The family of a 12-year-old boy sued the school after he was refused a place in the oversubscribed school because it did not recognize his mother's conversion. The mother converted to Judaism in a Progressive synagogue; the conversion is not recognized by the Office of the Chief Rabbi.
Faith schools under British law may discriminate on religious grounds, but the appeals court held that this case involved an ethnic test of Jewishness, which is unlawful.
The three appeals judges wrote that "This does not mean ... that no Jewish faith school can ever give preference to Jewish children. It means that, as one would expect, eligibility must depend on faith, however defined, and not on ethnicity."
The state-funded school gives preference to applicants whose "Jewish status" is confirmed by the United Synagogue, which requires that the mother be Jewish.
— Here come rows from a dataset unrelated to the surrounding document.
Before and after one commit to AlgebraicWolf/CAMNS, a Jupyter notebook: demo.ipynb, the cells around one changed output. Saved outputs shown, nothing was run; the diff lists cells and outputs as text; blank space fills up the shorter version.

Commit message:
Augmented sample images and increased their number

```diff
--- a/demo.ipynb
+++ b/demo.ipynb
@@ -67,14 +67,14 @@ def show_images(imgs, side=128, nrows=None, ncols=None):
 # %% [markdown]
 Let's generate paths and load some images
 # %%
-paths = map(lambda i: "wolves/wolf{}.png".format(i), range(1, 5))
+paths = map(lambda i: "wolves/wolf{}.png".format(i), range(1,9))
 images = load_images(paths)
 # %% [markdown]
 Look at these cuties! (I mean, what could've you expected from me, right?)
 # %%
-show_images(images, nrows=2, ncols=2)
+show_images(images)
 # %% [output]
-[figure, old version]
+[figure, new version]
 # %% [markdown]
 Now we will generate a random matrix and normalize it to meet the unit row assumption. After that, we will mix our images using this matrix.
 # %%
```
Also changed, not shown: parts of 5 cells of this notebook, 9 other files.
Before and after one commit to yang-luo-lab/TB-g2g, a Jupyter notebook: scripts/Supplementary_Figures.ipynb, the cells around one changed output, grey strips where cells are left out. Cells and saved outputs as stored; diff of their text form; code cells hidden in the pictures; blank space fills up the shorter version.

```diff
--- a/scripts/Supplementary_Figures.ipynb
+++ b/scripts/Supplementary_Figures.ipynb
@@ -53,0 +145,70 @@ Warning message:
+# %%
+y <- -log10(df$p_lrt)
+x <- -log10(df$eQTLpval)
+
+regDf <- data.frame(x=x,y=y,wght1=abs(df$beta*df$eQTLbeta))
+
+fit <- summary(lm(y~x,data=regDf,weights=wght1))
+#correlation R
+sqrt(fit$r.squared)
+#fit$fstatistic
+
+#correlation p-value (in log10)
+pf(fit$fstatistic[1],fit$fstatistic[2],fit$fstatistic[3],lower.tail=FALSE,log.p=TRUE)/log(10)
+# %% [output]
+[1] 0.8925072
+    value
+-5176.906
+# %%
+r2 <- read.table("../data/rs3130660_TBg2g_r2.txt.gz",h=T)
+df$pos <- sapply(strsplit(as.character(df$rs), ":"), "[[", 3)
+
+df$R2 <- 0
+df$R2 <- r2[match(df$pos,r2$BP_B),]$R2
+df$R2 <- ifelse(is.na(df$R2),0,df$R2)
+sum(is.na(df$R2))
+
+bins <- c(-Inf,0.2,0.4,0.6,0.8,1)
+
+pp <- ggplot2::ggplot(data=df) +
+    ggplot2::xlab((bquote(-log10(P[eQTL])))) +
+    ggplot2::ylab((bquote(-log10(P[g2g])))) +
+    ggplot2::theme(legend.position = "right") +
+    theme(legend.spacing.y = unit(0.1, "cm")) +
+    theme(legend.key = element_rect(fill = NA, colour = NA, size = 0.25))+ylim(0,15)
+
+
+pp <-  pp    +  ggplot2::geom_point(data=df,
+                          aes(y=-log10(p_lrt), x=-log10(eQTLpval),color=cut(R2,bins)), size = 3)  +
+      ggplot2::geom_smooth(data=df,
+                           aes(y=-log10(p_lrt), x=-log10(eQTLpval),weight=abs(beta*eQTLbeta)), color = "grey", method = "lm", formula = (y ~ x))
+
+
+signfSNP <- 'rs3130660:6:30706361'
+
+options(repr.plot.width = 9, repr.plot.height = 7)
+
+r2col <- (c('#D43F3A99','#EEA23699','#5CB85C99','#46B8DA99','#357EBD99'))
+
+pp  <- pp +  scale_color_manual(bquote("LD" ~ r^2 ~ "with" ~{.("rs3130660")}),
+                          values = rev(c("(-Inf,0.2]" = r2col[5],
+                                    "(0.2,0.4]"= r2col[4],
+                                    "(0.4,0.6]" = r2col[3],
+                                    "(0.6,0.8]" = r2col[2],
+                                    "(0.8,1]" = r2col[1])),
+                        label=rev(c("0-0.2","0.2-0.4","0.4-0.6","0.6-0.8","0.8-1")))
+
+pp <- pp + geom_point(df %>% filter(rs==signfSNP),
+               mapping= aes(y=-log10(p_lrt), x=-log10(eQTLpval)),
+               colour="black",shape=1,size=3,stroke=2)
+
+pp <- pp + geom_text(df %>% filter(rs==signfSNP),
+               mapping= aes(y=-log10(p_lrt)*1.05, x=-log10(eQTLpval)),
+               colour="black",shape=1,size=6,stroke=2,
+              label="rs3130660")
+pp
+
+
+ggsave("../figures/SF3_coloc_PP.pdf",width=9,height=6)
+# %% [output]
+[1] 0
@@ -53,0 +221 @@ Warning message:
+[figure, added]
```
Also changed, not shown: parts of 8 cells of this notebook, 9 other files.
The requirement does not exclude children from atheist, Catholic or Muslim families, as long as the mothers are Jewish.
The boy, who could be named only as M, has a Jewish father. His mother was Roman Catholic before she converted.
The Board of Deputies of British Jews, the umbrella organization of the Jewish communities in Britain, expressed concern about the ruling.
"The effect of this judgement is that Jewish schools will not be able to give preference to applicants on the basis of their faith (as permitted by law) applying the criteria that have always been used by Jewish religious authorities,“ the board said.
It also said that “Communal leaders from across the religious spectrum share this concern about the judgement and are considering the community’s next steps. These will begin, in the first instance, with an appeal to the House of Lords against the decision. The Board will of course continue to work closely with all the synagogue bodies, the JFS, all other Jewish schools and stakeholders to safeguard the best interests of British Jewry.”